UK: Please see the next question concerning arrangements for taking the course in the UK.

What do I need to know about registration, housing, and lodging if I am taking the course in the UK?

For those taking the course at All Nations in the UK, use your registration number provided by Dallas International University to complete your registration. Go to this link then click on the blue button on the top of that page for “Residential Application” to enable you to fill in the form and make your payment online. If you do not need lodging or food, please register anyway then contact Katharine Shaw at k.shaw@allnations.ac.uk, letting her know that you will not be staying or eating meals at All Nations.

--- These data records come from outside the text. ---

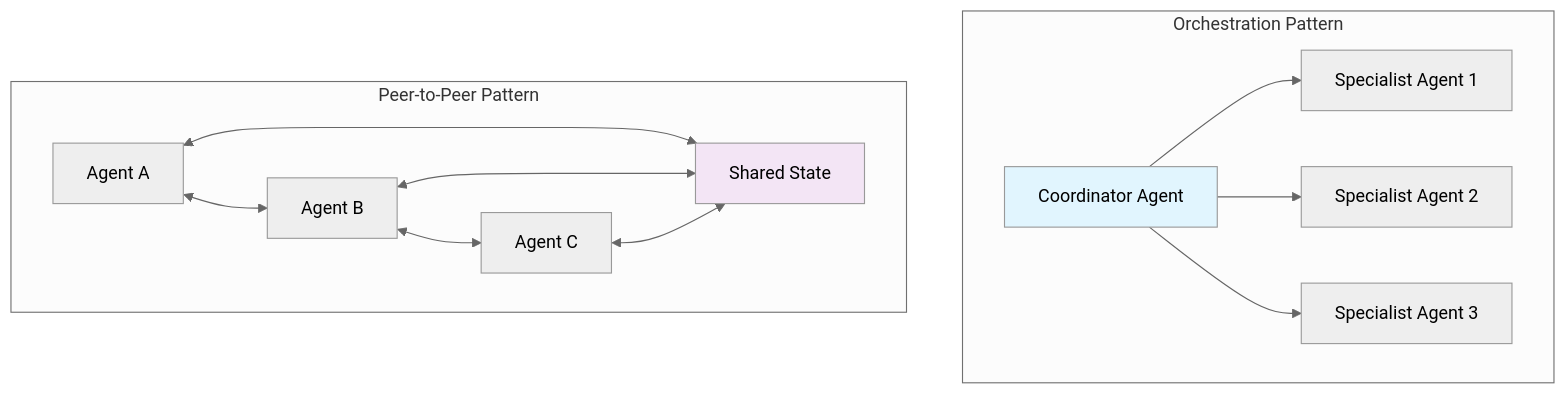
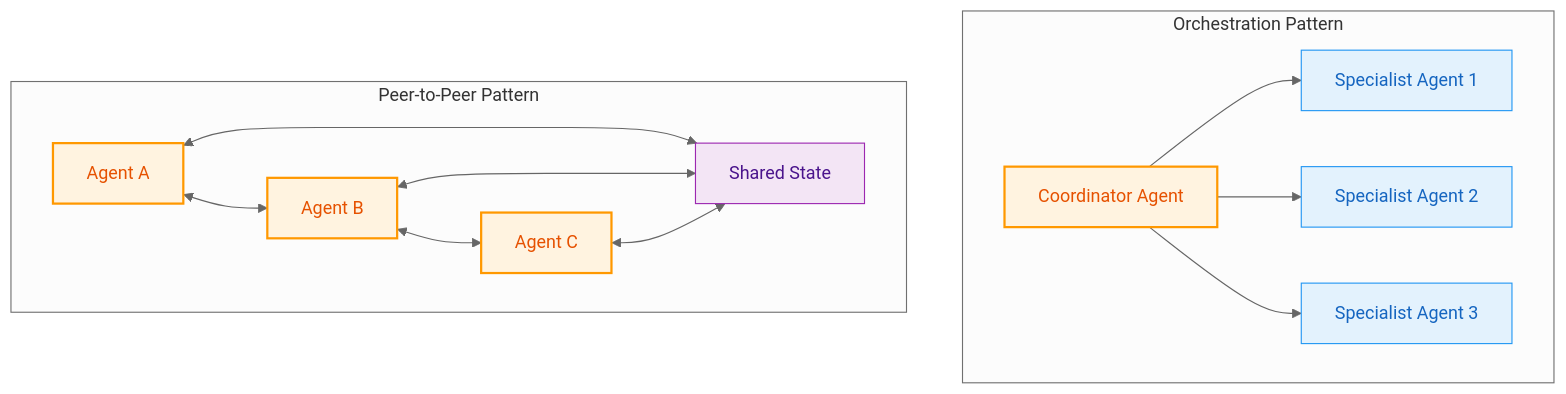
Before and after one commit to jupyter-naas/docs: the first of 2 diagrams in site/docs/scale/architecture/multi-agent-systems.md, drawn with Mermaid (neutral theme). The commit also changed other lines of this file and 4 other files, not shown here.

First line of the commit message:
feat: Implement consistent Mermaid styling across all architecture diagrams

````diff
--- a/site/docs/scale/architecture/multi-agent-systems.md
+++ b/site/docs/scale/architecture/multi-agent-systems.md
@@ -13,29 +13,37 @@
 ```mermaid
 graph TD
     subgraph "Orchestration Pattern"
         COORD[Coordinator Agent]
         WORK1[Specialist Agent 1]
         WORK2[Specialist Agent 2]
         WORK3[Specialist Agent 3]
     end
     
     subgraph "Peer-to-Peer Pattern"
         A[Agent A]
         B[Agent B]
         C[Agent C]
         STATE[Shared State]
     end
     
     COORD --> WORK1
     COORD --> WORK2
     COORD --> WORK3
     
     A <--> STATE
     B <--> STATE
     C <--> STATE
     A <--> B
     B <--> C
     
-    style COORD fill:#e1f5fe
-    style STATE fill:#f3e5f5
+    classDef userExp fill:#e8f5e8,stroke:#4caf50,stroke-width:2px,color:#2e7d32
+    classDef platform fill:#e3f2fd,stroke:#2196f3,stroke-width:1px,color:#1565c0
+    classDef aiEngine fill:#fff3e0,stroke:#ff9800,stroke-width:2px,color:#e65100
+    classDef dataLayer fill:#f3e5f5,stroke:#9c27b0,stroke-width:1px,color:#4a148c
+    classDef infrastructure fill:#fce4ec,stroke:#e91e63,stroke-width:1px,color:#880e4f
+    
+    class COORD aiEngine
+    class WORK1,WORK2,WORK3 platform
+    class A,B,C aiEngine
+    class STATE dataLayer
 ```
````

Approximate hours of work per week?

Unless you are a fast worker, graduate level courses generally require approximately 2-3 times the amount of homework in relation to instructional time (which is 40 hours), so approximately 150 hours (plus or minus 20 hrs) spread over two months. This is only an average amount of work… some students work more slowly or more quickly.

What textbooks are used?

Final list of textbooks will go out to registrants in December, but here is the tentative list:

Advance purchase (for use in reading during January)

  • Herman, Judith. 1992. Trauma and Recovery: the aftermath of violence—from domestic abuse to political terror. NY, NY: Harper. ISBN 0-465-08730-2. [For vendors, see here]
  • Hill, Harriet, Margaret Hill, Richard Bagge, Pat Miersma. 2013. Healing the Wounds of Trauma: How the Church Can Help. American Bible Society, NY, NY. [For vendors, see here]
  • Langberg, Diane. 2015. Suffering and the Heart of God: How Trauma Destroys and Christ Restores. Greensboro, NC: New Growth Press. [For vendors, see here]
  • Malchiodi, Cathy A. 2005. Expressive Therapies. New York: Guilford Press. [For vendors, see here]
  • Mollica, Richard F. 2008. Healing Invisible Wounds: Paths to Hope and Recovery in a Violent World. Nashville, TN: Vanderbilt University Publishers. [For vendors, see here]
  • Nichols, Michael P. 2011 [2nd edition]. The Lost Art of Listening. New York: Guilford Press. [For vendors, see here]
  • Schrag, Brian. 2013. Creating Local Arts Together: A Manual to Help Communities Reach their Kingdom Goals. Pasadena, CA: William Carey Library. [Purchase here]
  • Yoder, Carolyn. 2005. The Little Book of Trauma Healing: When Violence Strikes and Community Security is Threatened. Intercourse, Pennsylvania: Good Books. [For vendors, see here]

What percent of the focus is on performing arts vs. visual arts?

We attempt to cover all artistic domains equally in this course (visual arts, music, drama, dance, and oral verbal arts like poetry and storytelling) so that students are prepared to facilitate all kinds of artistic expressions, according to the needs of the traumatized person or community.

What background material could I read to prepare for the course?

You should begin the course reading as soon as you’re able (and have the syllabus). Background material on the Trauma Healing Institute (THI) site http://thi.americanbible.org would provide some information as well. Dr. Harriet Hill, who directs THI, helped to develop this course. You can also look at the film trailer for a new documentary done on THI: www.americanbible.org/hope-rising